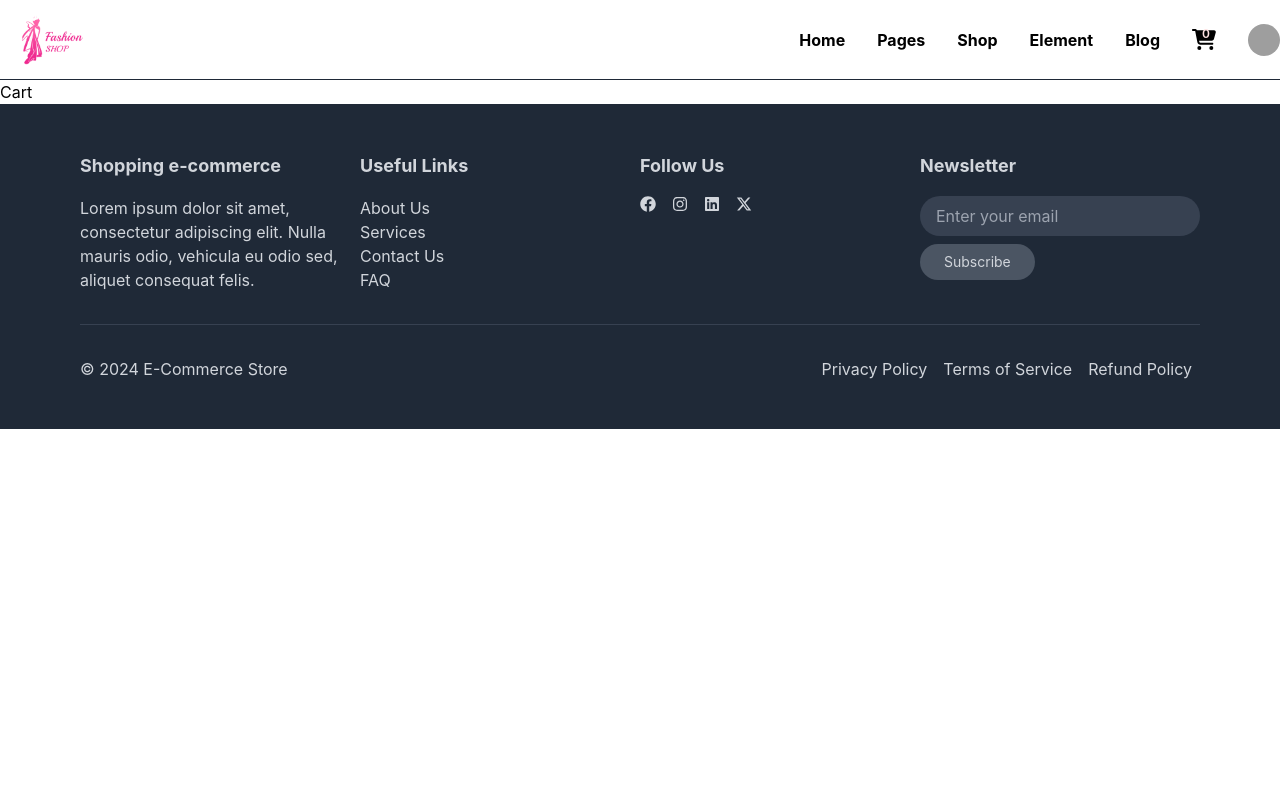
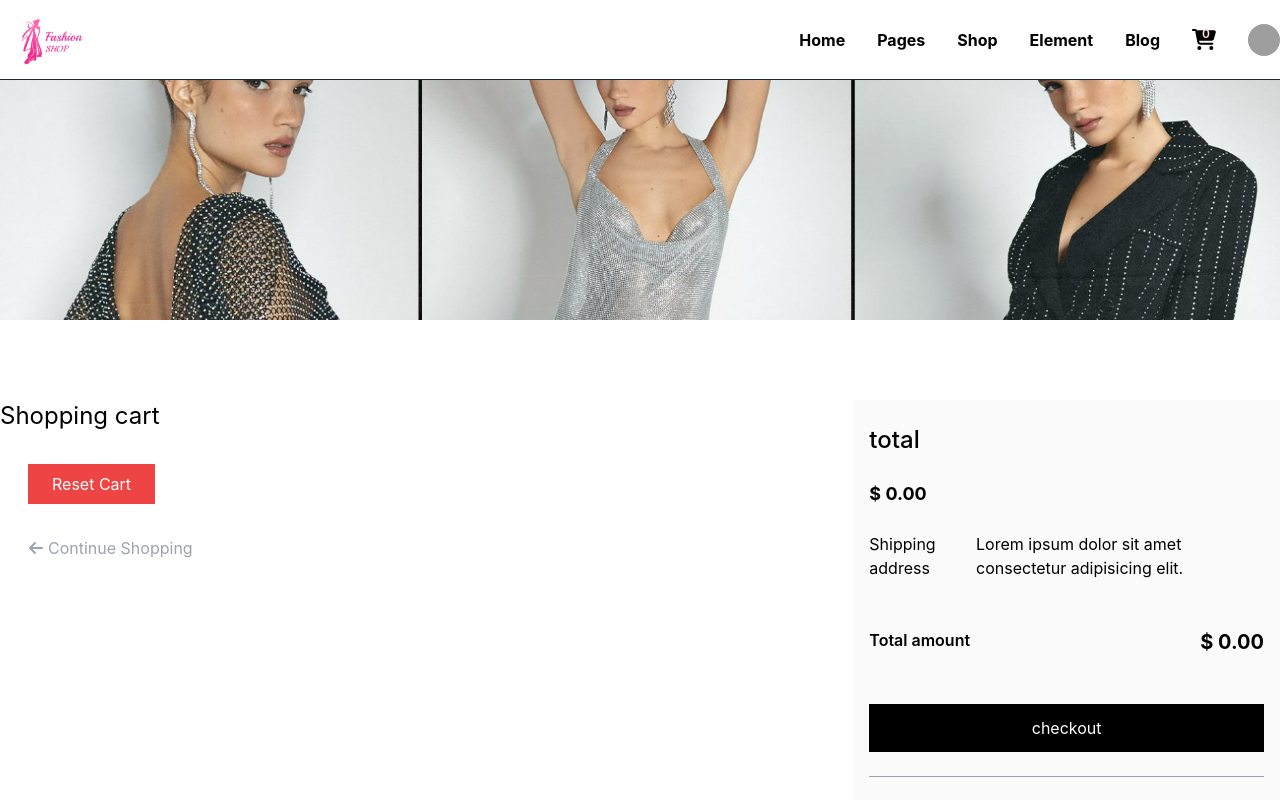
Before and after one commit to teonamaghradze/e-commerce, a React (Create React App) app: page /cart in a window 1280 px wide. Shown: the top 800 px of the page. Built offline with nearby package versions, Linux system fonts and the light colour scheme; grey boxes are pictures that could not be loaded.

Commit message:
change add to cart functionality

```diff
--- /dev/null
+++ b/src/components/CartItem.jsx
@@ -0,0 +1,108 @@
+import { IoMdClose } from "react-icons/io";
+import { useDispatch, useSelector } from "react-redux";
+import {
+  decrement,
+  deleteProduct,
+  increment,
+  resetCart,
+} from "../redux/productsSlice";
+import { toast } from "react-toastify";
+import { Link } from "react-router-dom";
+import { FaArrowLeft } from "react-icons/fa6";
+
+function CartItem() {
+  const dispatch = useDispatch();
+  const productData = useSelector((state) => state.ecommerce.productData);
+  return (
+    <div className="w-2/3 pr-10">
+      <div className="w-full">
+        <h2 className="text-2xl">Shopping cart</h2>
+      </div>
+
+      <div>
+        {productData.map((item) => (
+          <div
+            className="flex items-center justify-between gap-6 mt-6"
+            key={item._id}
+          >
+            <div className="flex items-center gap-2">
+              <IoMdClose
+                onClick={() => dispatch(deleteProduct(item._id))}
+                className="text-xl text-gray-600 hover:text-red-600 cursor-pointer duration-300"
+              />
+              <img
+                src={item.image}
+                alt="product"
+                className="w-32 h-32 object-cover"
+              />
+            </div>
+            <h2 className="w-52">{item.title}</h2>
+            <p className="w-10">${item.price}</p>
+
+            <div className="w-52 flex items-center justify-between text-gray-500 gap-4 border p-3">
+              <p className="text-sm">Quantity</p>
+              <div className="flex items-center gap-4 text-sm font-semibold">
+                <span
+                  onClick={() =>
+                    dispatch(
+                      decrement({
+                        id: item._id,
+                        title: item.title,
+                        image: item.image,
+                        price: item.price,
+                        quantity: 1,
+                        description: item.description,
+                      })
+                    )
+                  }
+                  className="border h-5 font-normal text-lg flex items-center justify-center px-2 hover:bg-gray-700 hover:text-white cursor-pointer duration-300 active:bg-black"
+                >
+                  -
+                </span>
+                <span>{item.quantity}</span>
+                <span
+                  className="border h-5 font-normal text-lg flex items-center justify-center px-2 hover:bg-gray-700 hover:text-white cursor-pointer duration-300 active:bg-black"
+                  onClick={() =>
+                    dispatch(
+                      increment({
+                        id: item._id,
+                        title: item.title,
+                        image: item.image,
+                        price: item.price,
+                        quantity: 1,
+                        description: item.description,
+                      })
+                    )
+                  }
+                >
+                  +
+                </span>
+              </div>
+            </div>
+            <p className="w-14">${item.quantity * item.price}</p>
+          </div>
+        ))}
+      </div>
+
+      <button
+        className="bg-red-500 text-white mt-8 ml-7 px-6 hover:bg-red-800 duration-300 py-2"
+        onClick={() =>
+          dispatch(resetCart()) & toast.error("Your Cart is Empty")
+        }
+      >
+        Reset Cart
+      </button>
+
+      <Link to="/">
+        <button className="mt-8 ml-7 flex items-center gap-1 text-gray-400 hover:text-black duration-200">
+          <span>
+            <FaArrowLeft />
+          </span>
+          Continue Shopping
+        </button>
+      </Link>
+    </div>
+  );
+}
+
+export default CartItem;
--- a/src/components/Header.jsx
+++ b/src/components/Header.jsx
@@ -4,7 +4,6 @@
 
 function Header() {
   const productData = useSelector((state) => state.ecommerce.productData);
-  console.log(productData);
 
   return (
     <div className="w-full h-20 bg-white border-b-[1px] border-b-gray-800 sticky top-0 z-50">
@@ -32,12 +31,14 @@
               Blog
             </li>
           </ul>
+          <Link to="/cart">
             <div className="relative">
               <img className="w-6" src={cart} alt="cart-logo" />
               <span className="absolute   bottom-[8px] left-2.5 flex items-center justify-center font-semibold text-red-100 text-xs">
                 {productData.length}
               </span>
             </div>
+          </Link>
 
           <img
             src="https://static.vecteezy.com/system/resources/previews/005/005/788/original/user-icon-in-trendy-flat-style-isolated-on-grey-background-user-symbol-for-your-web-site-design-logo-app-ui-illustration-eps10-free-vector.jpg"
--- a/src/pages/Cart.jsx
+++ b/src/pages/Cart.jsx
@@ -1,7 +1,75 @@
-import React from "react";
+import { ToastContainer } from "react-toastify";
+import { coverWomen } from "../assets";
+import CartItem from "../components/CartItem";
+import { useSelector } from "react-redux";
+import { useEffect, useState } from "react";
 
 function Cart() {
-  return <div>Cart</div>;
+  const productData = useSelector((state) => state.ecommerce.productData);
+  const [totalAmount, setTotalAmount] = useState("");
+  console.log(productData);
+
+  useEffect(() => {
+    let price = 0;
+    productData.map((item) => {
+      price += item.price * item.quantity;
+      return price;
+    });
+
+    setTotalAmount(price);
+  }, [productData]);
+
+  return (
+    <div>
+      <img className="w-full h-60 object-cover" src={coverWomen} alt="" />
+
+      <div className="max-w-screen-xl mx-auto py-20 flex">
+        <CartItem />
+
+        <div className="w-1/3 bg-[#fafafa] py-6 px-4">
+          <div className="flex flex-col gap-6 border-b-[1px] border-b-gray-400 pb-6">
+            <h2 className="text-2xl font-medium">total</h2>
+            <p className="flex items-center gap-4 text-base">
+              <span className="font-bold text-lg">
+                $ {Number(totalAmount).toFixed(2)}
+              </span>
+            </p>
+
+            <p className="flex items-start gap-4 text-base">
+              Shipping address
+              <span>
+                Lorem ipsum dolor sit amet consectetur adipisicing elit.
+              </span>
+            </p>
+
+            <p className="font-semibold flex justify-between mt-6">
+              Total amount{" "}
+              <span className="text-xl font-bold">
+                {" "}
+                $ {Number(totalAmount).toFixed(2)}
+              </span>
+            </p>
+
+            <button className="text-base bg-black text-white w-full py-3 mt-6 hover:bg-gray-800 duration-300">
+              checkout
+            </button>
+          </div>
+        </div>
+      </div>
+      <ToastContainer
+        position="top-left"
+        autoClose={2000}
+        hideProgressBar={false}
+        newestOnTop={false}
+        closeOnClick
+        rtl={false}
+        pauseOnFocusLoss
+        draggable
+        pauseOnHover
+        theme="dark"
+      />
+    </div>
+  );
 }
 
 export default Cart;
--- a/src/redux/productsSlice.js
+++ b/src/redux/productsSlice.js
@@ -20,8 +20,42 @@
         state.productData.push(action.payload);
       }
     },
+
+    deleteProduct: (state, action) => {
+      const index = state.productData.findIndex(
+        (item) => item._id === action.payload
+      );
+      if (index !== -1) {
+        state.productData.splice(index, 1);
+      }
+    },
+
+    resetCart: (state) => {
+      state.productData = [];
+    },
+
+    increment: (state, action) => {
+      const item = state.productData.find(
+        (item) => item._id === action.payload.id
+      );
+
+      if (item) {
+        item.quantity++;
+      }
+    },
+
+    decrement: (state, action) => {
+      const item = state.productData.find(
+        (item) => item._id === action.payload.id
+      );
+
+      if (item) {
+        item.quantity--;
+      }
+    },
   },
 });
 
-export const { addToCart } = productsSlice.actions;
+export const { addToCart, deleteProduct, resetCart, increment, decrement } =
+  productsSlice.actions;
 export default productsSlice.reducer;
```
Lines whose indentation alone changed are shown as unchanged.
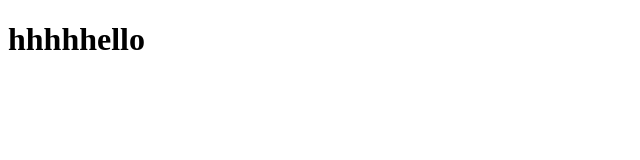
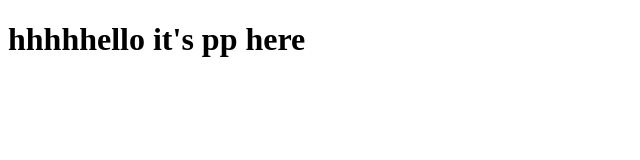
Before and after one commit to jane1109/coursera-test, a plain HTML site: page site/index.html in a window 1280 px wide. Shown: the whole page, without its empty margins (0-640 px from the left). Drawn offline with Linux system fonts and the light colour scheme.

Commit message:
Small addition to our page content.

```diff
--- a/site/index.html
+++ b/site/index.html
@@ -4,6 +4,6 @@
 	<title>hhhheelo</title>
 </head>
 <body>
-<h1>hhhhhello</h1>
+<h1>hhhhhello it's pp here</h1>
 </body>
 </html>
```
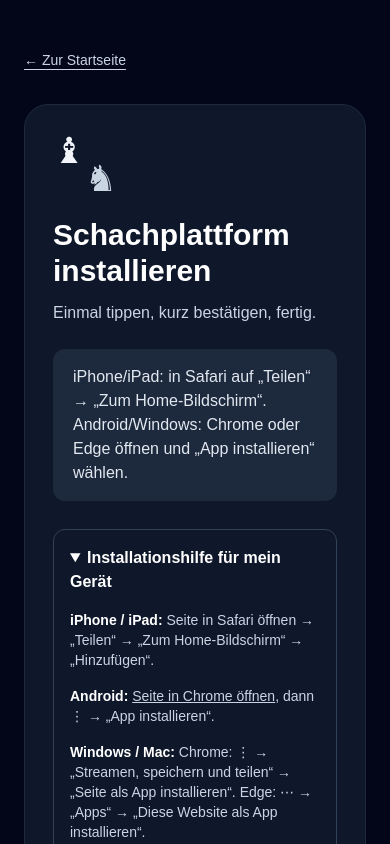
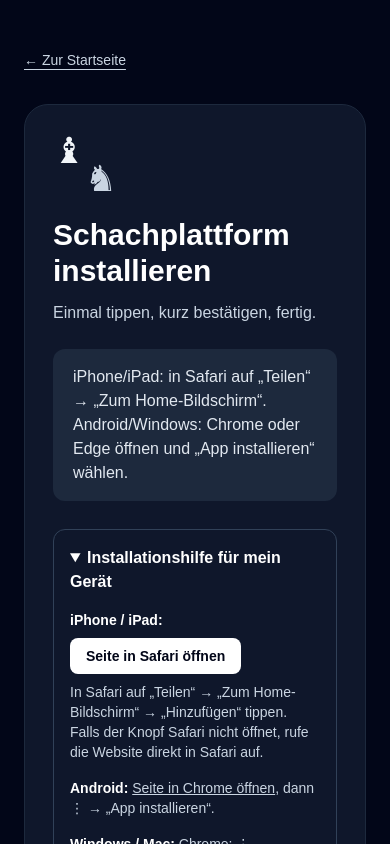
Before and after one commit to Davidbi08/schach-plattform, a Next.js app: page /installieren in a window 390 px wide. Both pictures are taken after a click on the heading "Installationshilfe für mein Gerät". Shown: the top 844 px of the page. Built offline with nearby package versions, Linux system fonts and the light colour scheme.

Commit message:
Enhance installation guide for iPhone/iPad
Updated installation instructions for iPhone/iPad with a link to open the page in Safari.

```diff
--- a/app/installieren/page.tsx
+++ b/app/installieren/page.tsx
@@ -49,6 +49,7 @@ export default function InstallierenPage() {
   }
 
   const chromeIntentUrl = "intent://schach-plattform.vercel.app/installieren#Intent;scheme=https;package=com.android.chrome;S.browser_fallback_url=https%3A%2F%2Fschach-plattform.vercel.app%2Finstallieren;end";
+  const safariIntentUrl = "x-safari-https://schach-plattform.vercel.app/installieren";
 
   return (
     <main className="min-h-screen bg-slate-950 px-6 py-12 text-white">
@@ -72,7 +73,11 @@ export default function InstallierenPage() {
           <details className="mt-7 rounded-xl border border-slate-700 p-4">
             <summary className="cursor-pointer font-semibold">Installationshilfe für mein Gerät</summary>
             <div className="mt-4 space-y-4 text-sm text-slate-300">
-              <p><strong className="text-white">iPhone / iPad:</strong> Seite in Safari öffnen → „Teilen“ → „Zum Home-Bildschirm“ → „Hinzufügen“.</p>
+              <div>
+                <p><strong className="text-white">iPhone / iPad:</strong></p>
+                <a href={safariIntentUrl} className="mt-2 inline-flex rounded-lg bg-white px-4 py-2 font-semibold text-slate-950 hover:bg-slate-200">Seite in Safari öffnen</a>
+                <p className="mt-2">In Safari auf „Teilen“ → „Zum Home-Bildschirm“ → „Hinzufügen“ tippen. Falls der Knopf Safari nicht öffnet, rufe die Website direkt in Safari auf.</p>
+              </div>
               <p><strong className="text-white">Android:</strong> <a href={chromeIntentUrl} className="underline">Seite in Chrome öffnen</a>, dann ⋮ → „App installieren“.</p>
               <p><strong className="text-white">Windows / Mac:</strong> Chrome: ⋮ → „Streamen, speichern und teilen“ → „Seite als App installieren“. Edge: ⋯ → „Apps“ → „Diese Website als App installieren“.</p>
             </div>
```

******

Tally the lines of the records that contain the word "items", then give only the tally.

10